M.O.T. rallies for Major League state title

M.O.T. players celebrate after winning the Little League Major state championship Wednesday night. Special to the Delaware State News/Gary Emeigh

MIDDLETOWN — Maybe this state title didn’t carry with it a ticket to Bristol and dreams of the Little League World Series.

But, of course, a lot of kids didn’t even get to play any organized baseball this summer.

And M.O.T.’s players looked just as happy as kids in any other year as they celebrated their Major League state crown on Wednesday night.

The Middletown-area squad earned the celebration by rallying past stubborn Canal, 7-6, to capture the league’s first Major League state title since 2015.

The fact that it came in a year when regionals and a World Series won’t be played in Little League’s age division for 11-12 year-olds because of the coronavirus pandemic didn’t seem like that big a deal. The youngsters still happily posed for photos and paraded around the field with their championship flag.

“At the end of the day, you get a chance to play,” said M.O.T. manager Jeff Simpson. “Whether it’s eight teams, whether it’s the old format, you get a chance to play good competitive baseball.

“It’s huge,” he said about winning the crown. “It was a little bit disappointing way back when we knew the Little League World Series wasn’t going to happen. You weren’t going to get regionals. But, at the end of the day, when the ump yells, ‘Play ball,’ it’s playing ball.”

M.O.T. won the eight-team, double-elimination tournament with a 4-1 record. Canal, which won five games in a row after losing its tourney opener, finished 5-2.

Relief pitcher Emmett Robinson sends a heater to the plate and held Canal scoreless in the final innings to notch the win.

Fueled by a four-run second inning, Canal eventually went up 6-2. But M.O.T. got three runs back in the third and was still down 6-5 in the bottom of the fifth.

That’s when Gavin Lindo, in his only at-bat of the night, drilled a double into the left-field corner. The clutch hit scored Cole Blanton with the tying run.

Pinch-runner Hunter Walsh then scored the winning run on an error on a ball hit to the outfield by Dylan Schimpf.

“Our reserves were fantastic,” said Simpson. “It’s funny, Gavin was on my Little League team last year. … He comes up with the bases loaded (last year) and wins the championship. I just joked with him, ‘All you do is get big, championship game-winning hits.’”

“It’s not my first time I’ve been in this situation,” said Lindo. “All I was looking to do was hit the ball in play. I got an inside, off-speed pitch and I drove it.”

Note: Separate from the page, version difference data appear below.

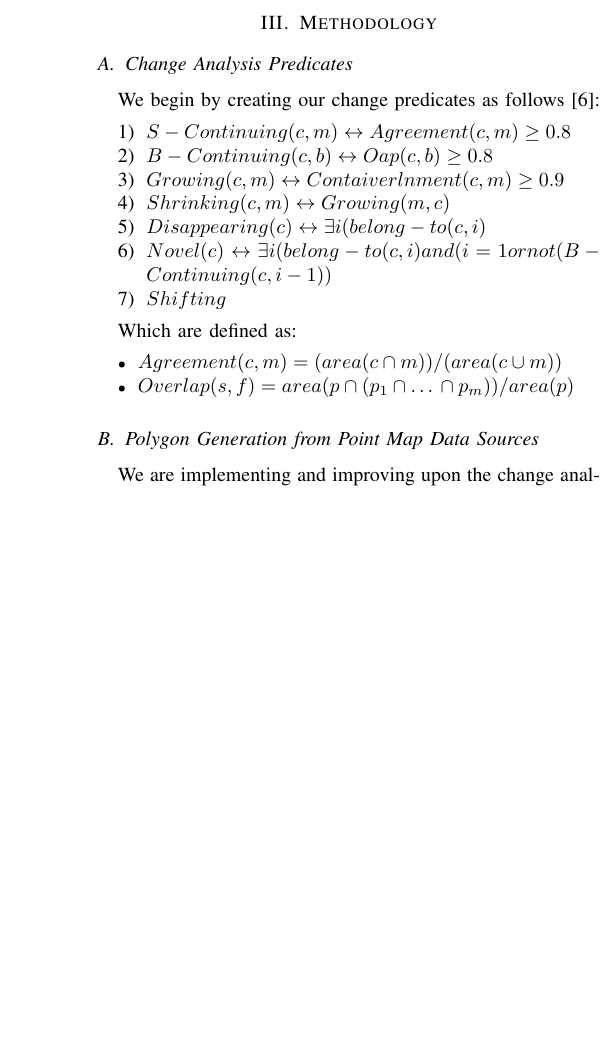
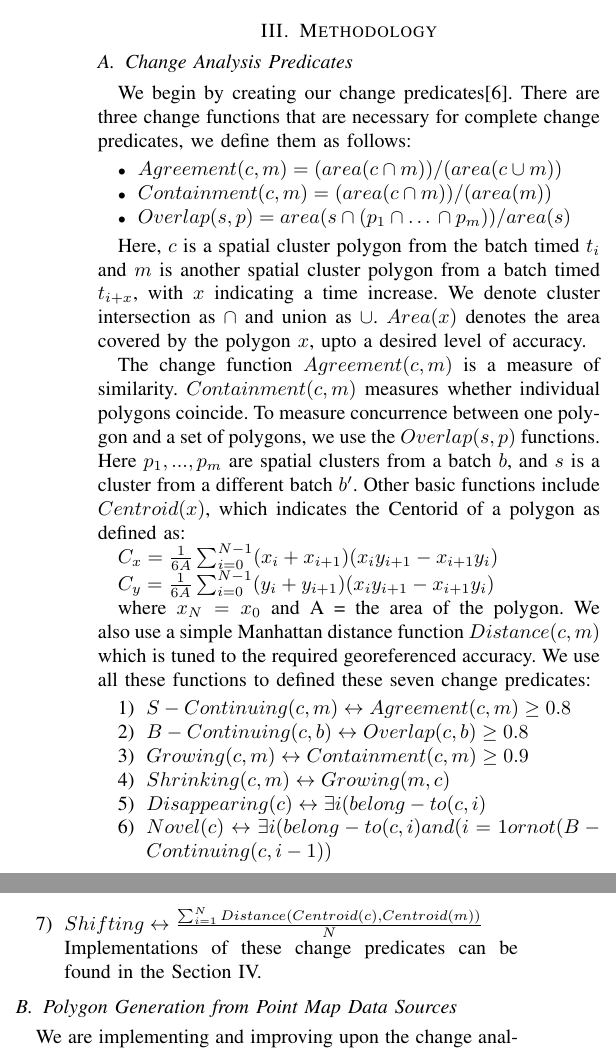
Before and after one commit to RaunakDune/Change-Analysis-Paper, a LaTeX thesis (Thesis 1 draft.tex): part of one column of page 3 of 8 before the commit and two parts of the columns of page 3 of 8 after it, the two joined at a grey line, cut so that both start at the same text, the shorter picture padded with empty space. Compiled offline with pdfLaTeX.

Commit message:
Updated Change Predicates

```diff
--- a/Thesis 1 draft.tex
+++ b/Thesis 1 draft.tex
@@ -111,27 +111,38 @@ Santos et al. [21] introduced three methods of association analysis, Distance-ba
 
 \subsection{Change Analysis Predicates}
 
-We begin by creating our change predicates as follows [6]:
+We begin by creating our change predicates[6]. There are three change functions that are necessary for complete change predicates, we define them as follows:
+
+\begin{itemize}
+	\item $Agreement (c, m) = (area(c\cap m))/(area(c\cup m))$
+	\item $Containment (c, m) = (area(c\cap m))/(area(m))$
+	\item $Overlap(s,p)= area(s\cap (p_1\cap …\cap p_m))/area(s)$
+
+\end{itemize}
+
+Here, $c$ is a spatial cluster polygon from the batch timed $t_i$ and $m$ is another spatial cluster polygon from a batch timed $t_{i+x}$, with $x$ indicating a time increase. We denote cluster intersection as $\cap$ and union as $\cup$. $Area(x)$ denotes the area covered by the polygon $x$, upto a desired level of accuracy.
+
+The change function $Agreement(c, m)$ is a measure of similarity. $Containment(c, m)$ measures whether individual polygons coincide. To measure concurrence between one polygon and a set of polygons, we use the $Overlap(s,p)$ functions. Here $p_1,...,p_m$ are spatial clusters from a batch $b$, and $s$ is a cluster from a different batch $b'$. Other basic functions include $Centroid(x)$, which indicates the Centorid of a polygon as defined as:
+
+$C_x =\frac{1}{6A} \sum_{i=0}^{N-1}(x_i+x_{i+1})(x_iy_{i+1}-x_{i+1}y_i)$
+
+$C_y =\frac{1}{6A} \sum_{i=0}^{N-1}(y_i+y_{i+1})(x_iy_{i+1}-x_{i+1}y_i)$
+
+where $x_N=x_0$ and A = the area of the polygon. We also use a simple Manhattan distance function $Distance(c, m)$ which is tuned to the required georeferenced accuracy. We use all these functions to defined these seven change predicates:
 
 \begin{enumerate}
 	\item $S-Continuing (c,m)  \leftrightarrow  Agreement (c,m) \geq 0.8$
-	\item $B-Continuing(c,b)  \leftrightarrow  Oap (c,b) \geq 0.8$
-	\item $Growing(c,m)  \leftrightarrow  Contaiverlnment (c,m) \geq 0.9 $
+	\item $B-Continuing(c,b)  \leftrightarrow  Overlap (c,b) \geq 0.8$
+	\item $Growing(c,m)  \leftrightarrow  Containment (c,m) \geq 0.9 $
 	\item $Shrinking(c,m) \leftrightarrow Growing (m,c)$
 	\item $Disappearing(c) \leftrightarrow \exists i (belong-to(c,i) $
 	\item $Novel (c) \leftrightarrow  \exists i (belong-to(c,i) and (i=1 or not(B-Continuing(c,i-1)) $
-	\item $Shifting$
+	\item $Shifting \leftrightarrow \frac{\sum_{i=1}^{N}Distance (Centroid(c), Centroid(m))}{N}$
 
+Implementations of these change predicates can be found in the Section IV.
 \end{enumerate}
 
-Which are defined as:
 
-\begin{itemize}
-	\item $Agreement (c, m) = (area(c\cap m))/(area(c\cup m))$
-
-	\item $Overlap(s,f)= area(p\cap (p_1\cap …\cap p_m))/area(p)$
-
-\end{itemize}
 
 \subsection{Polygon Generation from Point Map Data Sources}
 We are implementing and improving upon the change analysis framework called Aconcagua [6]. The system expects an input of emotion polygons annotated with emotion assessment scores, with +1 representing a very high positive emotion and -1 representing a very high negative emotion. While this method does lead to inconsistencies in locations due to georeferencing inaccuracies, we find that the 8 ~ 10m precision [8] works well within city limits.
```
Also changed, not shown: Figure 7.png, Thesis 1 draft.pdf, 3 other files.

“It is disappointing that we didn’t get to go (to a regional). But the fact that I was able to help our team here is really exciting — probably even more exciting than going to the Little League World Series.”

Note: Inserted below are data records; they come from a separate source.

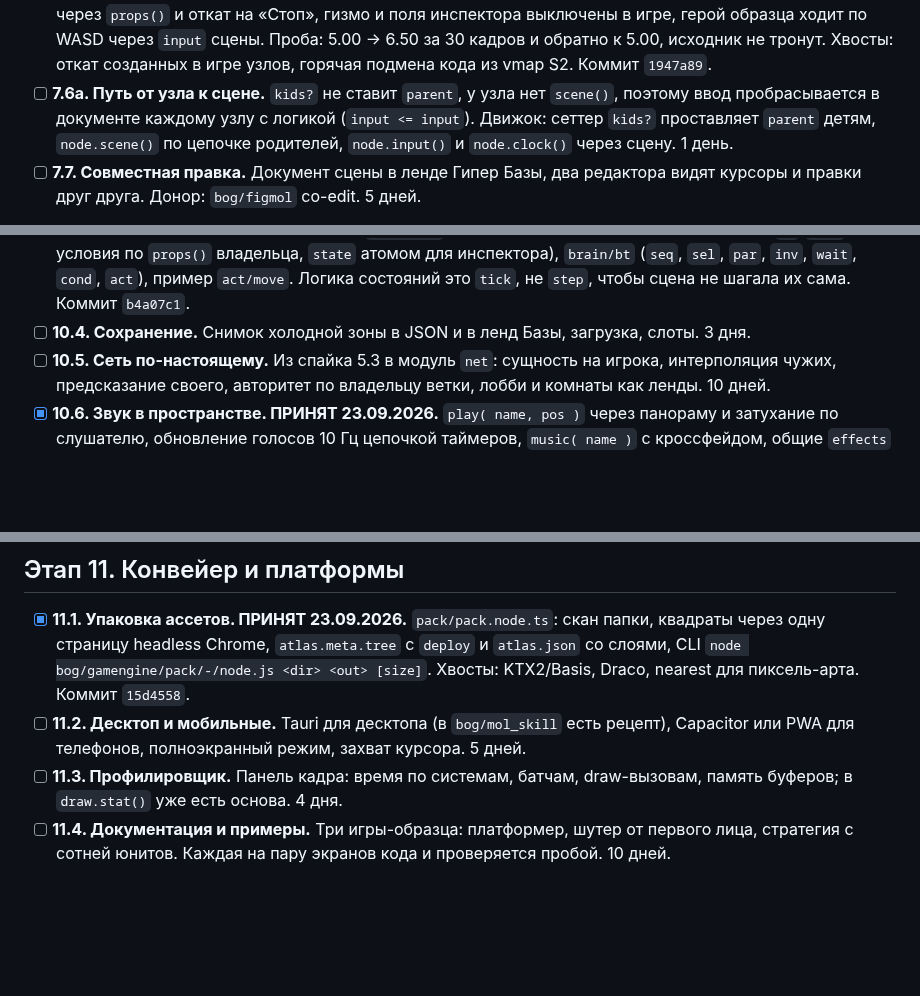
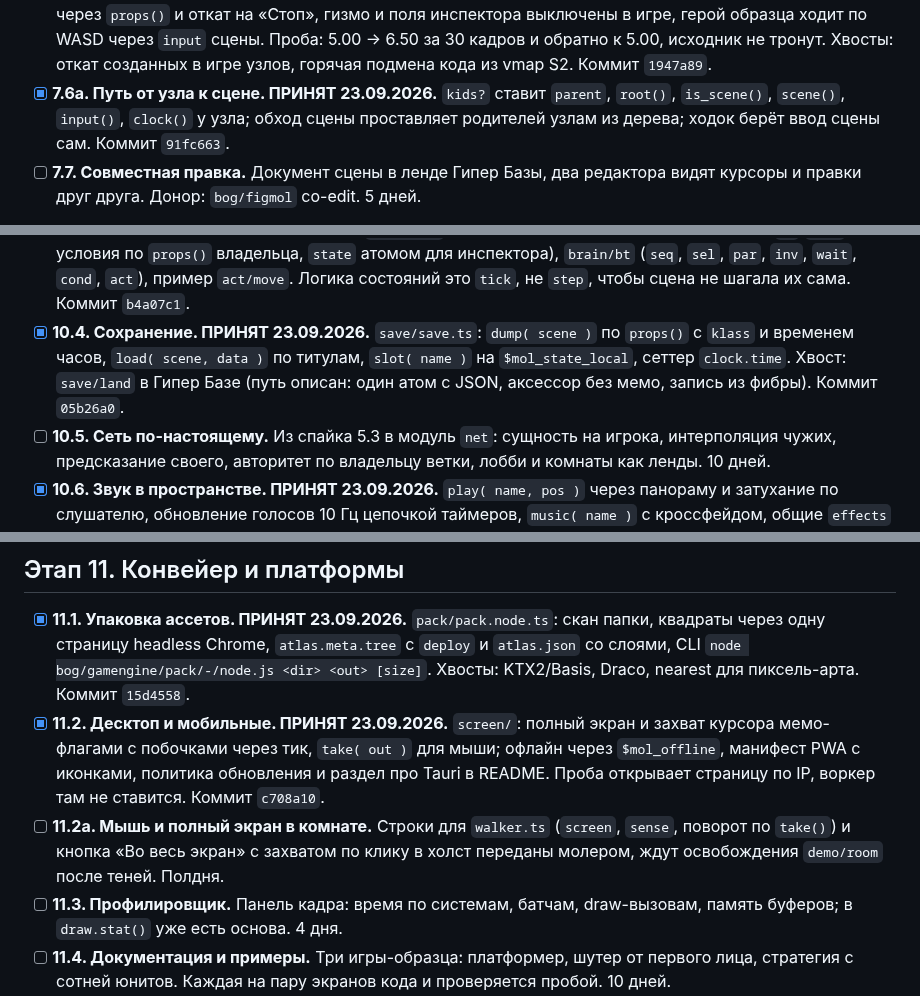
Before and after one commit to b-on-g/gamengine, a Markdown page: PLAN.md, 3 parts joined by grey strips. Rendered like a GitHub page; blank space fills up the shorter version.

Commit message:
$bog_gamengine: screen, node path and save accepted

```diff
--- a/PLAN.md
+++ b/PLAN.md
@@ -300,10 +300,9 @@
   инспектора выключены в игре, герой образца ходит по WASD через `input` сцены.
   Проба: 5.00 → 6.50 за 30 кадров и обратно к 5.00, исходник не тронут. Хвосты:
   откат созданных в игре узлов, горячая подмена кода из vmap S2. Коммит `1947a89`.
-- [ ] **7.6а. Путь от узла к сцене.** `kids?` не ставит `parent`, у узла нет `scene()`,
-  поэтому ввод пробрасывается в документе каждому узлу с логикой (`input <= input`).
-  Движок: сеттер `kids?` проставляет `parent` детям, `node.scene()` по цепочке
-  родителей, `node.input()` и `node.clock()` через сцену. 1 день.
+- [x] **7.6а. Путь от узла к сцене. ПРИНЯТ 23.09.2026.** `kids?` ставит `parent`,
+  `root()`, `is_scene()`, `scene()`, `input()`, `clock()` у узла; обход сцены проставляет
+  родителей узлам из дерева; ходок берёт ввод сцены сам. Коммит `91fc663`.
 - [ ] **7.7. Совместная правка.** Документ сцены в ленде Гипер Базы, два редактора
   видят курсоры и правки друг друга. Донор: `bog/figmol` co-edit. 5 дней.
 
@@ -416,8 +415,10 @@
   данными `to`/`when`, условия по `props()` владельца, `state` атомом для инспектора),
   `brain/bt` (`seq`, `sel`, `par`, `inv`, `wait`, `cond`, `act`), пример `act/move`.
   Логика состояний это `tick`, не `step`, чтобы сцена не шагала их сама. Коммит `b4a07c1`.
-- [ ] **10.4. Сохранение.** Снимок холодной зоны в JSON и в ленд Базы, загрузка,
-  слоты. 3 дня.
+- [x] **10.4. Сохранение. ПРИНЯТ 23.09.2026.** `save/save.ts`: `dump( scene )` по
+  `props()` с `klass` и временем часов, `load( scene, data )` по титулам, `slot( name )`
+  на `$mol_state_local`, сеттер `clock.time`. Хвост: `save/land` в Гипер Базе (путь
+  описан: один атом с JSON, аксессор без мемо, запись из фибры). Коммит `05b26a0`.
 - [ ] **10.5. Сеть по-настоящему.** Из спайка 5.3 в модуль `net`: сущность на
   игрока, интерполяция чужих, предсказание своего, авторитет по владельцу ветки,
   лобби и комнаты как ленды. 10 дней.
@@ -440,9 +441,14 @@
   квадраты через одну страницу headless Chrome, `atlas.meta.tree` с `deploy` и
   `atlas.json` со слоями, CLI `node bog/gamengine/pack/-/node.js <dir> <out> [size]`.
   Хвосты: KTX2/Basis, Draco, nearest для пиксель-арта. Коммит `15d4558`.
-- [ ] **11.2. Десктоп и мобильные.** Tauri для десктопа (в `bog/mol_skill` есть
-  рецепт), Capacitor или PWA для телефонов, полноэкранный режим, захват курсора.
-  5 дней.
+- [x] **11.2. Десктоп и мобильные. ПРИНЯТ 23.09.2026.** `screen/`: полный экран и
+  захват курсора мемо-флагами с побочками через тик, `take( out )` для мыши; офлайн
+  через `$mol_offline`, манифест PWA с иконками, политика обновления и раздел про
+  Tauri в README. Проба открывает страницу по IP, воркер там не ставится. Коммит
+  `c708a10`.
+- [ ] **11.2а. Мышь и полный экран в комнате.** Строки для `walker.ts` (`screen`,
+  `sense`, поворот по `take()`) и кнопка «Во весь экран» с захватом по клику в холст
+  переданы молером, ждут освобождения `demo/room` после теней. Полдня.
 - [ ] **11.3. Профилировщик.** Панель кадра: время по системам, батчам, draw-вызовам,
   память буферов; в `draw.stat()` уже есть основа. 4 дня.
 - [ ] **11.4. Документация и примеры.** Три игры-образца: платформер, шутер от
```
Also changed, not shown: other parts of PLAN.md (+4 -0 lines).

M.O.T.’s Gavin Lindo gets high-fives from teammates in the dugout after he tied the game with a hit in the 5th inning.

Once M.O.T. took the lead, reliever Emmett Robinson shut the door. Entering the game in the fourth, the left-hander struck out five, didn’t give up a hit and only allowed two baserunners.

Robinson ended the game with a third-strike curveball that froze the Canal batter.

“Emmett pitched a gem,” said Lindo. “He just pounded the strike zone. He really is what won us the game.”

“It’s a championship game, lights, everybody’s watching, you’ve got two outs, bottom of the sixth,” said Robinson. “Teammates are cheering you up, parents are cheering you up. I hear the other parents telling their kid, ‘Get a hit.’ It’s crazy.”

Cole Blanton of M.O.T. watches the ball drop into right field for a double that chased home two runs in the Little League Major championship game.

“I was confident and scared at the same time, because I know Canal’s a good team and they have a lot of hitters. But I was confident because I know I have my team to field the ball.”

On a night when both teams made some defensive mistakes — in part because of the setting sun in their eyes — Canal got three RBI and three hits from leadoff hitter Shane Klapinsky. Shane Connor also drove in a run.

“They’re a good team,” said Simpson. “Obviously they’ve been on fire. They had one heck of a run.”

M.O.T. answered with three RBI from Blanton, who had a two-run triple in the third.

With Tuesday’s game also being decided by a 7-6 score — in Canal’s favor — Simpson said there really wasn’t much that separated the two teams.

“I told them (Canal’s coaches) in the bottom of the fifth, ‘It’s another close game,’” said Simpson. “I joked with them, I said, ‘We’ll play two at your place and we’ll have a best-of-seven and we’ll see what happens.’”